_Your task_
Scan the records below. Copy every line in which the word "super" appears.

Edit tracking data
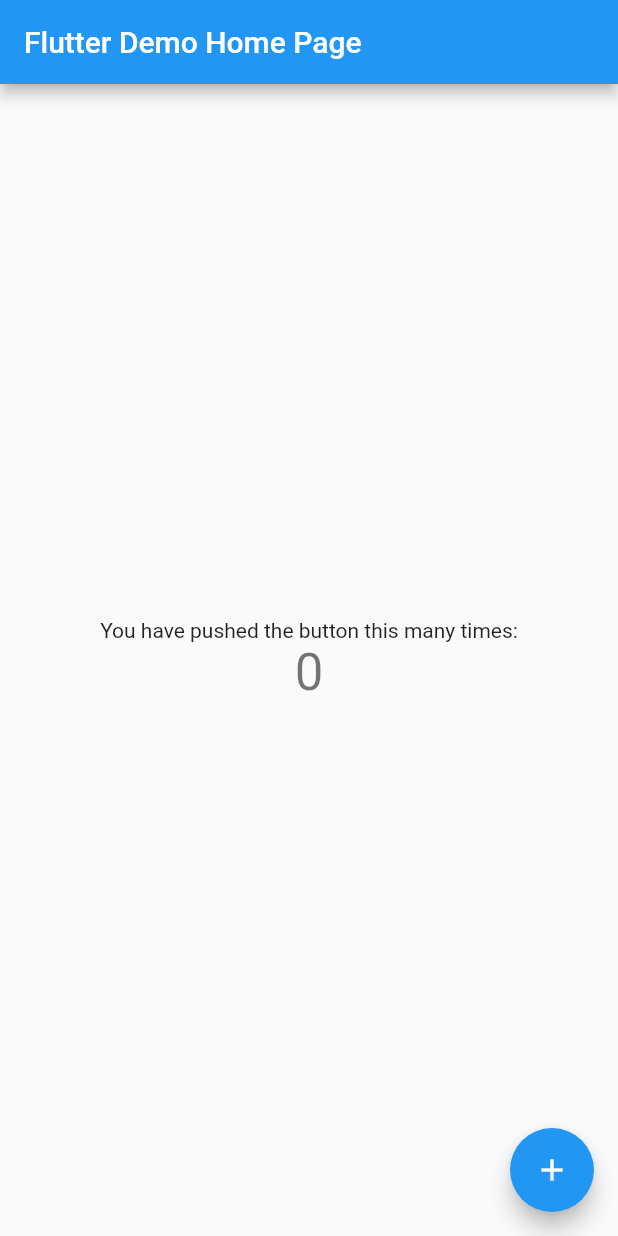
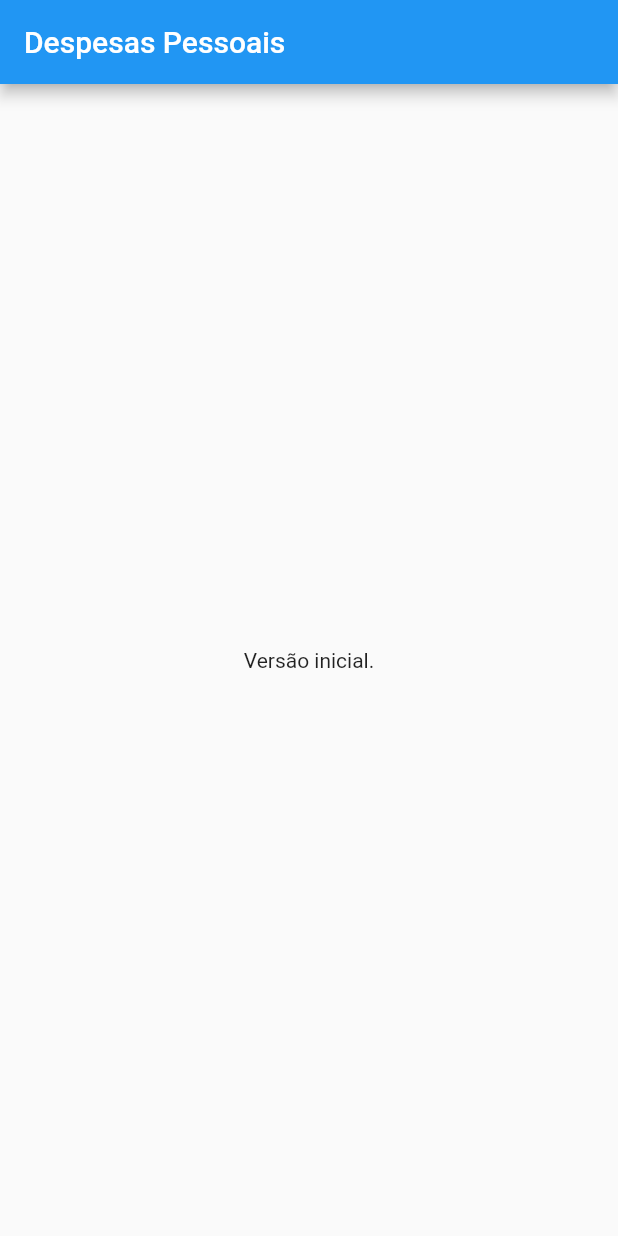
Before and after one commit to camila-fukuda/flutter_despesas_pessoais, a Flutter app: the screen it shows after launch, on a phone screen of 412 x 824 dp. Run offline on Flutter 3.47's test engine with Material 2 defaults, Android fonts, the phone set to English and light mode, and no system bars.

Commit message:
Estrutura inicial.

```diff
--- a/lib/main.dart
+++ b/lib/main.dart
@@ -1,115 +1,30 @@
 import 'package:flutter/material.dart';
 
-void main() {
-  runApp(const MyApp());
-}
+main() => runApp(const ExpensesApp());
 
-class MyApp extends StatelessWidget {
-  const MyApp({super.key});
+class ExpensesApp extends StatelessWidget {
+  const ExpensesApp({super.key});
 
-  // This widget is the root of your application.
   @override
   Widget build(BuildContext context) {
-    return MaterialApp(
-      title: 'Flutter Demo',
-      theme: ThemeData(
-        // This is the theme of your application.
-        //
-        // Try running your application with "flutter run". You'll see the
-        // application has a blue toolbar. Then, without quitting the app, try
-        // changing the primarySwatch below to Colors.green and then invoke
-        // "hot reload" (press "r" in the console where you ran "flutter run",
-        // or simply save your changes to "hot reload" in a Flutter IDE).
-        // Notice that the counter didn't reset back to zero; the application
-        // is not restarted.
-        primarySwatch: Colors.blue,
-      ),
-      home: const MyHomePage(title: 'Flutter Demo Home Page'),
+    return const MaterialApp(
+      home: MyHomePage(),
     );
   }
 }
 
-class MyHomePage extends StatefulWidget {
-  const MyHomePage({super.key, required this.title});
-
-  // This widget is the home page of your application. It is stateful, meaning
-  // that it has a State object (defined below) that contains fields that affect
-  // how it looks.
-
-  // This class is the configuration for the state. It holds the values (in this
-  // case the title) provided by the parent (in this case the App widget) and
-  // used by the build method of the State. Fields in a Widget subclass are
-  // always marked "final".
-
-  final String title;
-
-  @override
-  State<MyHomePage> createState() => _MyHomePageState();
-}
-
-class _MyHomePageState extends State<MyHomePage> {
-  int _counter = 0;
-
-  void _incrementCounter() {
-    setState(() {
-      // This call to setState tells the Flutter framework that something has
-      // changed in this State, which causes it to rerun the build method below
-      // so that the display can reflect the updated values. If we changed
-      // _counter without calling setState(), then the build method would not be
-      // called again, and so nothing would appear to happen.
-      _counter++;
-    });
-  }
+class MyHomePage extends StatelessWidget {
+  const MyHomePage({super.key});
 
   @override
   Widget build(BuildContext context) {
-    // This method is rerun every time setState is called, for instance as done
-    // by the _incrementCounter method above.
-    //
-    // The Flutter framework has been optimized to make rerunning build methods
-    // fast, so that you can just rebuild anything that needs updating rather
-    // than having to individually change instances of widgets.
     return Scaffold(
       appBar: AppBar(
-        // Here we take the value from the MyHomePage object that was created by
-        // the App.build method, and use it to set our appbar title.
-        title: Text(widget.title),
+        title: const Text('Despesas Pessoais'),
       ),
-      body: Center(
-        // Center is a layout widget. It takes a single child and positions it
-        // in the middle of the parent.
-        child: Column(
-          // Column is also a layout widget. It takes a list of children and
-          // arranges them vertically. By default, it sizes itself to fit its
-          // children horizontally, and tries to be as tall as its parent.
-          //
-          // Invoke "debug painting" (press "p" in the console, choose the
-          // "Toggle Debug Paint" action from the Flutter Inspector in Android
-          // Studio, or the "Toggle Debug Paint" command in Visual Studio Code)
-          // to see the wireframe for each widget.
-          //
-          // Column has various properties to control how it sizes itself and
-          // how it positions its children. Here we use mainAxisAlignment to
-          // center the children vertically; the main axis here is the vertical
-          // axis because Columns are vertical (the cross axis would be
-          // horizontal).
-          mainAxisAlignment: MainAxisAlignment.center,
-          children: <Widget>[
-            const Text(
-              'You have pushed the button this many times:',
-            ),
-            Text(
-              '$_counter',
-              style: Theme.of(context).textTheme.headlineMedium,
-            ),
-          ],
-        ),
+      body: const Center(
+        child: Text('Versão inicial.'),
       ),
-      floatingActionButton: FloatingActionButton(
-        onPressed: _incrementCounter,
-        tooltip: 'Increment',
-        child: const Icon(Icons.add),
-      ), // This trailing comma makes auto-formatting nicer for build methods.
     );
   }
 }
```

_Written answer_
-  const MyApp({super.key});
+  const ExpensesApp({super.key});
-  const MyHomePage({super.key, required this.title});
+  const MyHomePage({super.key});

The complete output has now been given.